A few other important issues brethren. Our communications, both internally within the Craft and externally with the wider public, continue to be crucial to our reputation and our success. This year we, and other Provinces, have done a great deal more to improve our communications, including with the media; essential work if we are to be recognised as the excellent organisation we are and something which good men will wish to join. I must thank W Bro Roger Gale for the sterling work he has done as our Provincial Communications Officer over many years. And while W Bro Roger has agreed to continue to run the Provincial email alert system, for which we are all grateful, I have asked W Bro Paul Haley to take on the role of Provincial Communications Officer with immediate effect.
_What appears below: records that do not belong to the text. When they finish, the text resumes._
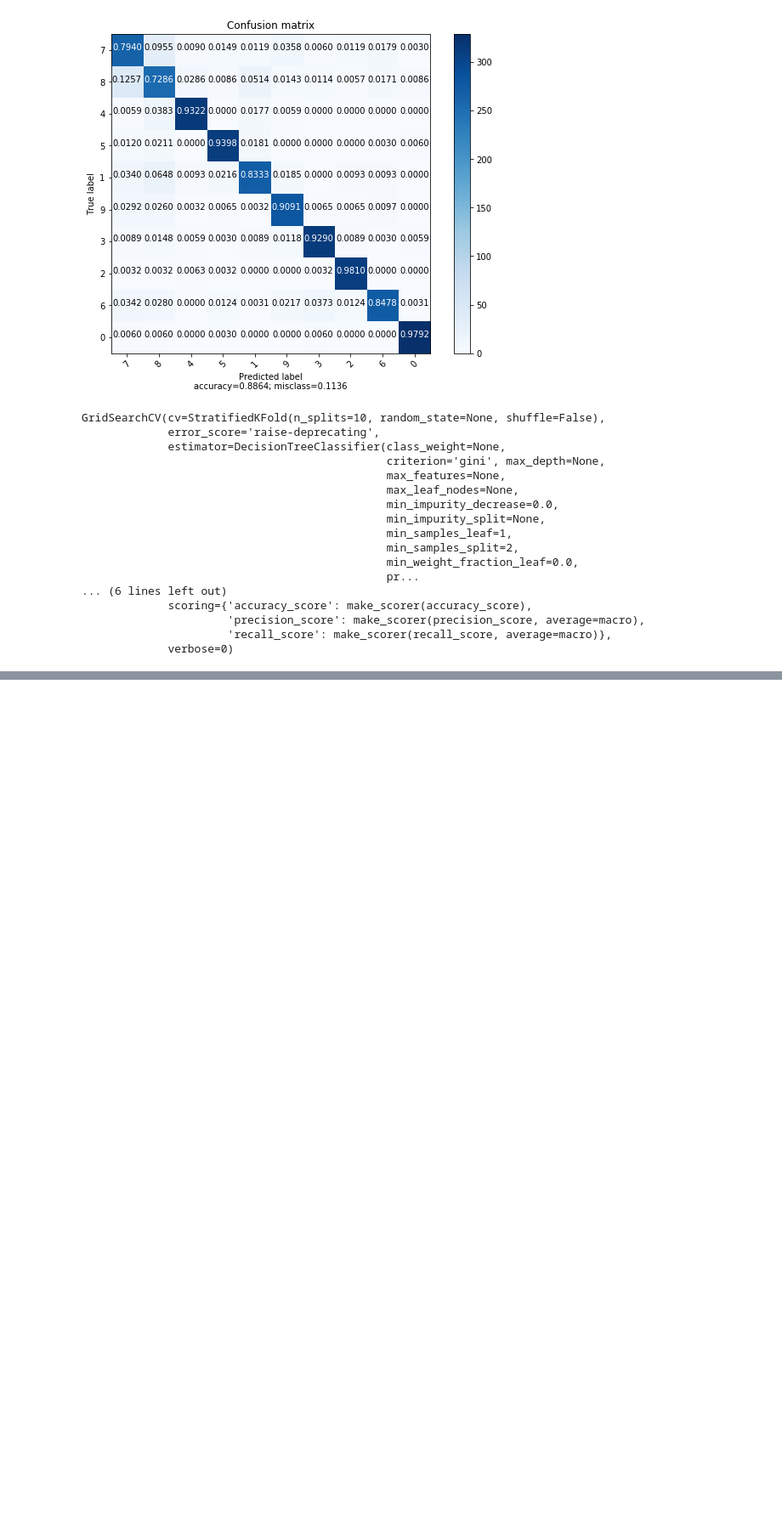
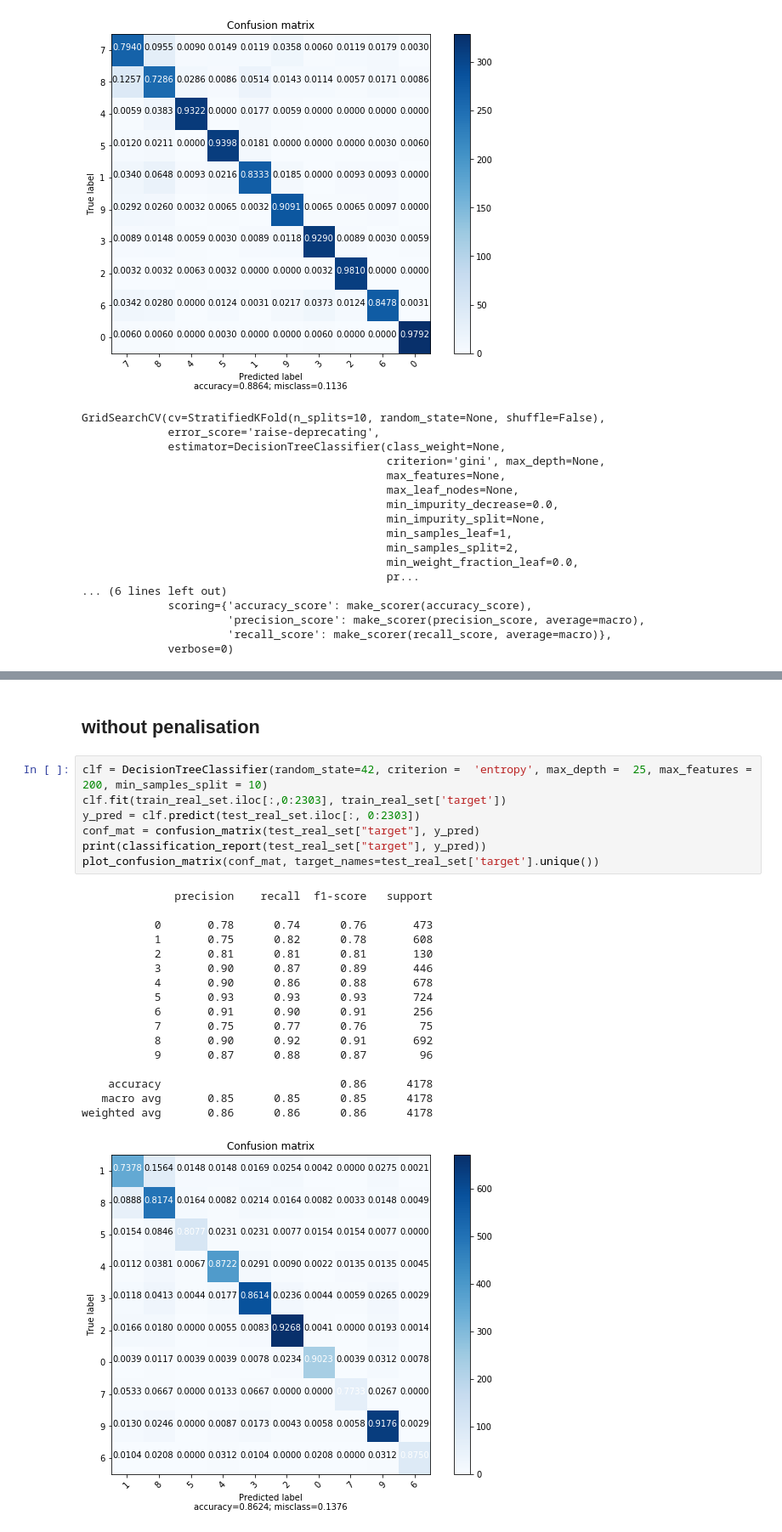
Before and after one commit to kadjulio/Coursework2-Data-Mining, a Jupyter notebook: jupyter/notebooks/modeling/decision-tree-CART.ipynb, the cells around one changed output, grey strips where cells are left out. Shown at 85% size. Saved outputs shown, nothing was run; the diff lists cells and outputs as text; blank space fills up the shorter version.

```diff
--- a/jupyter/notebooks/modeling/decision-tree-CART.ipynb
+++ b/jupyter/notebooks/modeling/decision-tree-CART.ipynb
@@ -448,0 +484,27 @@ GridSearchCV(cv=StratifiedKFold(n_splits=10, random_state=None, shuffle=False),
+# %% [markdown]
+## without penalisation
+# %%
+clf = DecisionTreeClassifier(random_state=42, criterion =  'entropy', max_depth =  25, max_features = 200, min_samples_split = 10)
+clf.fit(train_real_set.iloc[:,0:2303], train_real_set['target'])
+y_pred = clf.predict(test_real_set.iloc[:, 0:2303])
+conf_mat = confusion_matrix(test_real_set["target"], y_pred)
+print(classification_report(test_real_set["target"], y_pred))
+plot_confusion_matrix(conf_mat, target_names=test_real_set['target'].unique())
+# %% [output]
+              precision    recall  f1-score   support
+
+           0       0.78      0.74      0.76       473
+           1       0.75      0.82      0.78       608
+           2       0.81      0.81      0.81       130
+           3       0.90      0.87      0.89       446
+           4       0.90      0.86      0.88       678
+           5       0.93      0.93      0.93       724
+           6       0.91      0.90      0.91       256
+           7       0.75      0.77      0.76        75
+           8       0.90      0.92      0.91       692
+           9       0.87      0.88      0.87        96
+
+    accuracy                           0.86      4178
+   macro avg       0.85      0.85      0.85      4178
+weighted avg       0.86      0.86      0.86      4178
+[figure, added]
```
Also changed, not shown: parts of 12 cells of this notebook, 1 other file.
W Bro Paul is already getting stuck into his work and I know he can rely on your help and cooperation in the months and years to come.
Our estate and the state of our Masonic Halls continues to be a challenge brethren. We will not attract good quality men and their families who are used to good quality surroundings if we offer them third rate food, decaying buildings and sub-standard facilities. The Provincial Grand Superintendent of Works has already written to all those with responsibility for running our halls, with a rather patchy response rate being received. Brethren, Province is not seeking to interfere or get involved directly in the running of our buildings. We are simply seeking to provide some coordination, advice and guidance so that those with the heavy burden of running our buildings can have access to professional advice and can learn from best practice elsewhere. You will hear more about this in the coming year when I hope there will be at least one meeting of those who are running our facilities to see how we can help each other to improve accommodation right across the Province.
Finally, I wanted to mention the Colonnade Club, whose new tie I am proudly wearing this evening. It continues to go from strength to strength with around 80 members and more joining every week. It has now put forward a new idea; to establish and consecrate a Colonnade RA Chapter, so bringing together new and young brethren from all corners of South Wales and encouraging members to join the Royal Arch, which is of course a positive step towards achieving retention in the Craft. I hope this initiative can be achieved in 2016-17 and to that end, I intend to ask the brethren of Lodge of Benevolence whether they would be prepared to sponsor the Colonnade Chapter and give it the strong impetus it deserves to further strengthen the network of young masons in South Wales.
Brethren, thank you for your attention this evening. I look forward to seeing you all in Barry next month. Until then, go back to your lodges, continue to enjoy your masonry, have a safe journey home and God bless you all.